[Detected change data]
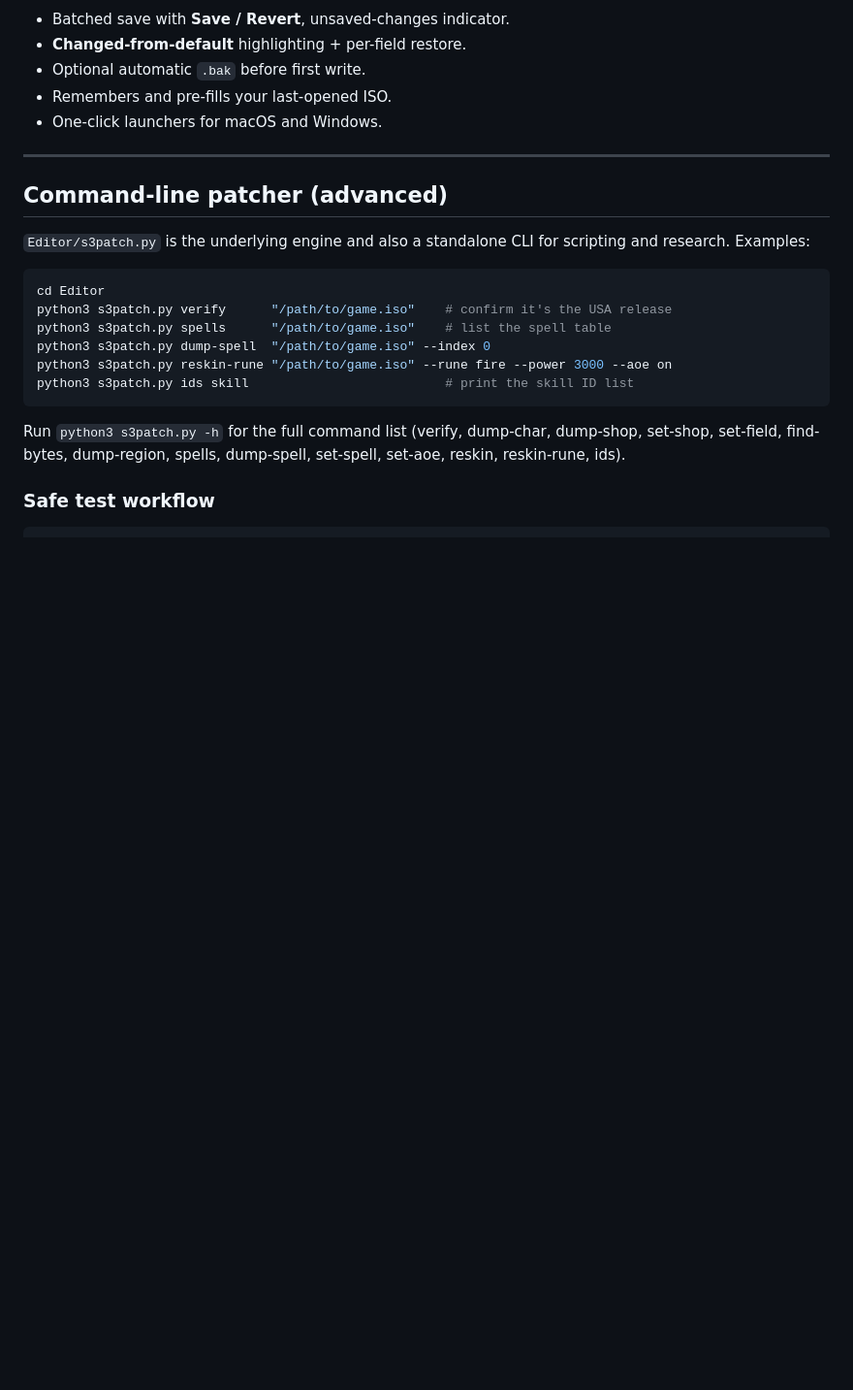
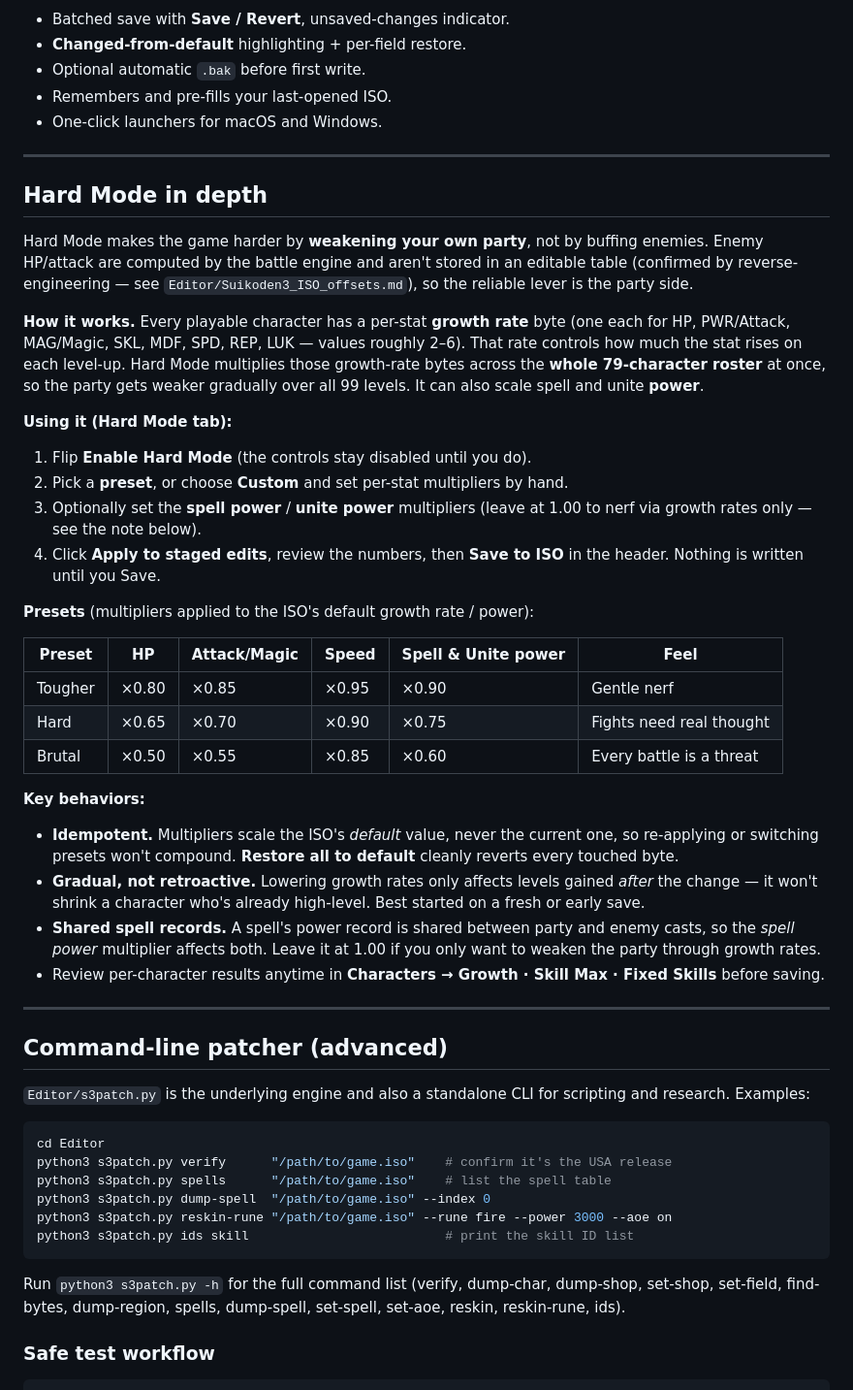
Before and after one commit to TheSparda/Suikoden-3-Editor, a Markdown page: README.md, the part around the change. Shown at 97% size. Rendered like a GitHub page; blank space fills up the shorter version.

Commit message:
README: add 'Hard Mode in depth' section (mechanic, presets table, usage, caveats)

```diff
--- a/README.md
+++ b/README.md
@@ -190,6 +190,51 @@ header) so it doesn't try to reopen a missing file.
 
 ---
 
+## Hard Mode in depth
+
+Hard Mode makes the game harder by **weakening your own party**, not by buffing
+enemies. Enemy HP/attack are computed by the battle engine and aren't stored in an
+editable table (confirmed by reverse-engineering — see
+`Editor/Suikoden3_ISO_offsets.md`), so the reliable lever is the party side.
+
+**How it works.** Every playable character has a per-stat **growth rate** byte
+(one each for HP, PWR/Attack, MAG/Magic, SKL, MDF, SPD, REP, LUK — values roughly
+2–6). That rate controls how much the stat rises on each level-up. Hard Mode
+multiplies those growth-rate bytes across the **whole 79-character roster** at once,
+so the party gets weaker gradually over all 99 levels. It can also scale spell and
+unite **power**.
+
+**Using it (Hard Mode tab):**
+1. Flip **Enable Hard Mode** (the controls stay disabled until you do).
+2. Pick a **preset**, or choose **Custom** and set per-stat multipliers by hand.
+3. Optionally set the **spell power** / **unite power** multipliers (leave at 1.00
+   to nerf via growth rates only — see the note below).
+4. Click **Apply to staged edits**, review the numbers, then **Save to ISO** in the
+   header. Nothing is written until you Save.
+
+**Presets** (multipliers applied to the ISO's default growth rate / power):
+
+| Preset  | HP   | Attack/Magic | Speed | Spell & Unite power | Feel |
+|---------|------|--------------|-------|---------------------|------|
+| Tougher | ×0.80 | ×0.85       | ×0.95 | ×0.90               | Gentle nerf |
+| Hard    | ×0.65 | ×0.70       | ×0.90 | ×0.75               | Fights need real thought |
+| Brutal  | ×0.50 | ×0.55       | ×0.85 | ×0.60               | Every battle is a threat |
+
+**Key behaviors:**
+- **Idempotent.** Multipliers scale the ISO's *default* value, never the current one,
+  so re-applying or switching presets won't compound. **Restore all to default**
+  cleanly reverts every touched byte.
+- **Gradual, not retroactive.** Lowering growth rates only affects levels gained
+  *after* the change — it won't shrink a character who's already high-level. Best
+  started on a fresh or early save.
+- **Shared spell records.** A spell's power record is shared between party and enemy
+  casts, so the *spell power* multiplier affects both. Leave it at 1.00 if you only
+  want to weaken the party through growth rates.
+- Review per-character results anytime in **Characters → Growth · Skill Max · Fixed
+  Skills** before saving.
+
+---
+
 ## Command-line patcher (advanced)
 
 `Editor/s3patch.py` is the underlying engine and also a standalone CLI for
```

• _EXERCISE BRIEF_: Answer with a single number: the count of lines in the entries that hold the word "stat".

• _EXERCISE RESPONSE_: 3